**Task statement**
From the top of the records below down to the line containing "Also changed, not shown: parts of 12", reproduce every line exactly.
Top of Material provided
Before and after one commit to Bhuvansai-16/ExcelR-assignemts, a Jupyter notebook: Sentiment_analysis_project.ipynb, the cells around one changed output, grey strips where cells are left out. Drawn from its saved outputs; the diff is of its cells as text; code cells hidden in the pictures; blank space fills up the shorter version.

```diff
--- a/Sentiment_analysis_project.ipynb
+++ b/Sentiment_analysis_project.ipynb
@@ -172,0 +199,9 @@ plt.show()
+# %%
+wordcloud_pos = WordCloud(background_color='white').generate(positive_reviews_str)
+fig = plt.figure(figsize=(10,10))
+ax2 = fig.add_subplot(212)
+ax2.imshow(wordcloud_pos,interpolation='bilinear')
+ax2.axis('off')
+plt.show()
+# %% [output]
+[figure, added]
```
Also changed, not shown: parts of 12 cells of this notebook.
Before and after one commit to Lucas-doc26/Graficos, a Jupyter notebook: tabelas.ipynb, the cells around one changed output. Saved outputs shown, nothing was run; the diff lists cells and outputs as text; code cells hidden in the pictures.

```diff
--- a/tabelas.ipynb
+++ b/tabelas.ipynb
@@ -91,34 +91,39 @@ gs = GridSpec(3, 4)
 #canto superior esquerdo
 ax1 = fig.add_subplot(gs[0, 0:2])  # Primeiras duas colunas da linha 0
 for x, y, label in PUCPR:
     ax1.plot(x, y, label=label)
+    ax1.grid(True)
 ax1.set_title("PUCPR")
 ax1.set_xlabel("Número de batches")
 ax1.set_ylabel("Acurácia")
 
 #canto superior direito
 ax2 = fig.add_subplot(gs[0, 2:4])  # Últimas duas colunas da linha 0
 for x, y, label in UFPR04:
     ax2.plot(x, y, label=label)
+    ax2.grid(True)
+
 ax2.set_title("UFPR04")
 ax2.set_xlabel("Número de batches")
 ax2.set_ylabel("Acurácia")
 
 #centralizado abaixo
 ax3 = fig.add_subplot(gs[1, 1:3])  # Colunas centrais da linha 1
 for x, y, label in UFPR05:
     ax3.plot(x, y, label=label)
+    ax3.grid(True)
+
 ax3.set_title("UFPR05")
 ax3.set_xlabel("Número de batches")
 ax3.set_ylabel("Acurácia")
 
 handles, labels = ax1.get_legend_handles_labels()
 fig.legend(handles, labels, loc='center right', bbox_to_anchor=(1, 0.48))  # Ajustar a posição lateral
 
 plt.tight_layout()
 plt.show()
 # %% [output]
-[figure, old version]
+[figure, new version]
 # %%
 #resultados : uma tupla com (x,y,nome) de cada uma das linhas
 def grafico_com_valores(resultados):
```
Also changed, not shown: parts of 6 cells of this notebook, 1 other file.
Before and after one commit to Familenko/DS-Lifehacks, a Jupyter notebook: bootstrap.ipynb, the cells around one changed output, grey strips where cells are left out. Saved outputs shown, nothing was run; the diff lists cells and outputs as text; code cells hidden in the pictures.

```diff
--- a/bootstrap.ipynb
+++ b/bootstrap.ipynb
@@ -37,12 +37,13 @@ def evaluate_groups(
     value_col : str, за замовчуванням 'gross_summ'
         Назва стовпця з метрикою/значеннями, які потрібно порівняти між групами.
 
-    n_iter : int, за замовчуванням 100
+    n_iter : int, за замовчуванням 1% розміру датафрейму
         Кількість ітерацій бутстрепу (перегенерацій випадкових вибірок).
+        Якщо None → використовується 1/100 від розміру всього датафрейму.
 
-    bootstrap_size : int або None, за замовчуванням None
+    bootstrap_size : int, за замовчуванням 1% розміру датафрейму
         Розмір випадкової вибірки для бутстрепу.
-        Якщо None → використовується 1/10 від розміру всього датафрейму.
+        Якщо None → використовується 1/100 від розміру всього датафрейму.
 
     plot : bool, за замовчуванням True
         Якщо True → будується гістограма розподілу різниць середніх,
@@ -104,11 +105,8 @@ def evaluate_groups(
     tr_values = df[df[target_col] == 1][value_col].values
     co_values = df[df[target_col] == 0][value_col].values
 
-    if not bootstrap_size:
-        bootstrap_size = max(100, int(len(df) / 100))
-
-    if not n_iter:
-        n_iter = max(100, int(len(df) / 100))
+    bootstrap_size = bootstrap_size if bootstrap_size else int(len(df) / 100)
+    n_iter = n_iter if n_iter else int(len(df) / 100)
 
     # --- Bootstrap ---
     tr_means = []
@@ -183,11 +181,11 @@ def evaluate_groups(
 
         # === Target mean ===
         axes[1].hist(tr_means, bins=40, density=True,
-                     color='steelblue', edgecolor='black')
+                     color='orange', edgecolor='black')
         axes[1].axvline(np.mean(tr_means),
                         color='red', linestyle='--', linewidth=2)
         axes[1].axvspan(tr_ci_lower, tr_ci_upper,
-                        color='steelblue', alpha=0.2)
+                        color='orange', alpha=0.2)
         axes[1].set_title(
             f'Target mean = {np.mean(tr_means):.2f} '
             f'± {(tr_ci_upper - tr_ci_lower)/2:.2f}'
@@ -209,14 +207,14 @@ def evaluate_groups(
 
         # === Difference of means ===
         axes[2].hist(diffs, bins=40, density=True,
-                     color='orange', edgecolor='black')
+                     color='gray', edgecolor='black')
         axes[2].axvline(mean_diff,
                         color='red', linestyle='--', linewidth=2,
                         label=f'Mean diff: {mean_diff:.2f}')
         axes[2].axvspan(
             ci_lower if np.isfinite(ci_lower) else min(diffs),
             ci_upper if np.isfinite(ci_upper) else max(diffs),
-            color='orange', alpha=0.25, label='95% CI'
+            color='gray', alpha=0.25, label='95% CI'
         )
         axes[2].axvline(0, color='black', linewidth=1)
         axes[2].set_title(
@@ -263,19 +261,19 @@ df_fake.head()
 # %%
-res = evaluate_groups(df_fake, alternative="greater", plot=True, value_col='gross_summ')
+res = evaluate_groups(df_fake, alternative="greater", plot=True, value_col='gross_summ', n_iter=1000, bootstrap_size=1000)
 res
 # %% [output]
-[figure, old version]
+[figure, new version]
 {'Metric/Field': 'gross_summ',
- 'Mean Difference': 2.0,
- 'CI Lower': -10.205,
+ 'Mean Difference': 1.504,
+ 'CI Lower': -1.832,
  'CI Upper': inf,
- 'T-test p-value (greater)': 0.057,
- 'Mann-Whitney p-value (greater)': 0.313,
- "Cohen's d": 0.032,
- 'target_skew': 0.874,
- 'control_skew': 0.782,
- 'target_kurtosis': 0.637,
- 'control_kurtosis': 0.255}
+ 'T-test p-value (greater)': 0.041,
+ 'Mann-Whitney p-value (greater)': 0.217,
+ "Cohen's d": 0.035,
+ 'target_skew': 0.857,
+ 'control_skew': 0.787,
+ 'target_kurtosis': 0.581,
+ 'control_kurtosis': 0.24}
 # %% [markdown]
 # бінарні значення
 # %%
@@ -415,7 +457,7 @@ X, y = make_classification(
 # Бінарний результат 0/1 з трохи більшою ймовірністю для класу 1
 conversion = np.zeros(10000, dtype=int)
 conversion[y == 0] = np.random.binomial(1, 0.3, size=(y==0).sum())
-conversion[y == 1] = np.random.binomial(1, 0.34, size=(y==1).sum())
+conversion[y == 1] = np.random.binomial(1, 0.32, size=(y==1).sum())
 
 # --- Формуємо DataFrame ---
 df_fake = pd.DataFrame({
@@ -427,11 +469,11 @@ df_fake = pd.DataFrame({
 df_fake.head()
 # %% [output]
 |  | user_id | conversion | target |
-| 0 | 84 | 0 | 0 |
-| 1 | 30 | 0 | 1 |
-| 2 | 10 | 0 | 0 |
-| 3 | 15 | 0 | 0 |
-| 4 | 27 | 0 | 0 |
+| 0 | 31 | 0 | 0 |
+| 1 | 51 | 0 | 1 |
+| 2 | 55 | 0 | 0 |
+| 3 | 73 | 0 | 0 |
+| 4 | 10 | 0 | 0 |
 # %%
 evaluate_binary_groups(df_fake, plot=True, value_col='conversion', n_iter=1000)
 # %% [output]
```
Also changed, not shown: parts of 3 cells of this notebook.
Bottom of Material provided
**Answer space**
Before and after one commit to Bhuvansai-16/ExcelR-assignemts, a Jupyter notebook: Sentiment_analysis_project.ipynb, the cells around one changed output, grey strips where cells are left out. Drawn from its saved outputs; the diff is of its cells as text; code cells hidden in the pictures; blank space fills up the shorter version.

```diff
--- a/Sentiment_analysis_project.ipynb
+++ b/Sentiment_analysis_project.ipynb
@@ -172,0 +199,9 @@ plt.show()
+# %%
+wordcloud_pos = WordCloud(background_color='white').generate(positive_reviews_str)
+fig = plt.figure(figsize=(10,10))
+ax2 = fig.add_subplot(212)
+ax2.imshow(wordcloud_pos,interpolation='bilinear')
+ax2.axis('off')
+plt.show()
+# %% [output]
+[figure, added]
```
Also changed, not shown: parts of 12 cells of this notebook.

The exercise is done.